Extracted records:
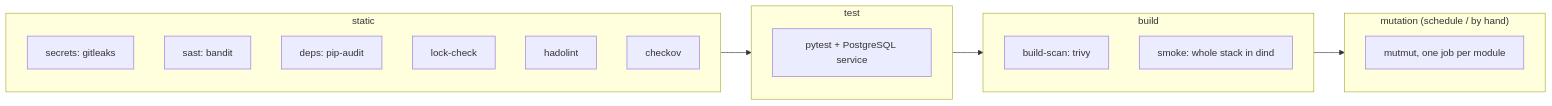
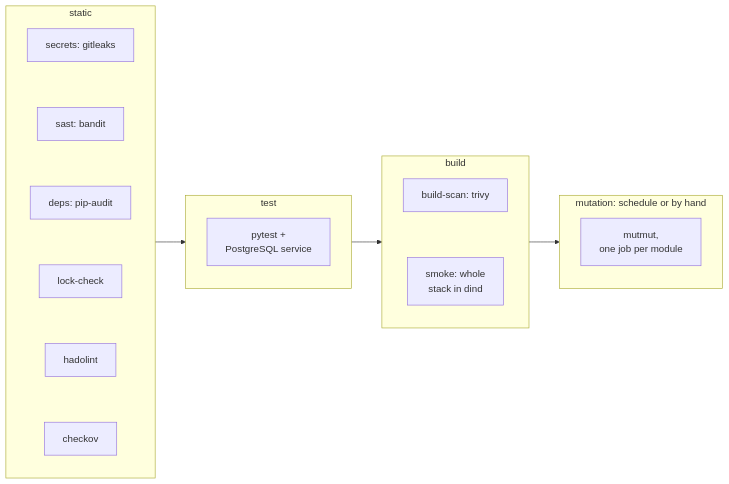
The third of 3 diagrams in README.md (mikedemis1/assume-hijacked), drawn with Mermaid before and after one commit.

Commit message:
Stack the pipeline diagram's jobs vertically so it stays readable

````diff
--- a/README.md
+++ b/README.md
@@ -96,22 +96,28 @@
 ```mermaid
 flowchart LR
     subgraph static
+        direction TB
         secrets[secrets: gitleaks]
         sast[sast: bandit]
         deps[deps: pip-audit]
         lock[lock-check]
         hado[hadolint]
         chk[checkov]
+        secrets ~~~ sast ~~~ deps ~~~ lock ~~~ hado ~~~ chk
     end
     subgraph test
-        pytest[pytest + PostgreSQL service]
+        direction TB
+        pytest["pytest +<br/>PostgreSQL service"]
     end
     subgraph build
+        direction TB
         scan[build-scan: trivy]
-        smoke[smoke: whole stack in dind]
+        smoke["smoke: whole<br/>stack in dind"]
+        scan ~~~ smoke
     end
-    subgraph mutation["mutation (schedule / by hand)"]
-        mut[mutmut, one job per module]
+    subgraph mutation["mutation: schedule or by hand"]
+        direction TB
+        mut["mutmut,<br/>one job per module"]
     end
     static --> test --> build --> mutation
 ```
````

Task statement: Please reproduce, exactly as they appear above, the lines from the line containing "chk[checkov]" up to and including the line containing "scan[build-scan: trivy]".

Answer to the exercise:
         chk[checkov]
+        secrets ~~~ sast ~~~ deps ~~~ lock ~~~ hado ~~~ chk
     end
     subgraph test
-        pytest[pytest + PostgreSQL service]
+        direction TB
+        pytest["pytest +<br/>PostgreSQL service"]
     end
     subgraph build
+        direction TB
         scan[build-scan: trivy]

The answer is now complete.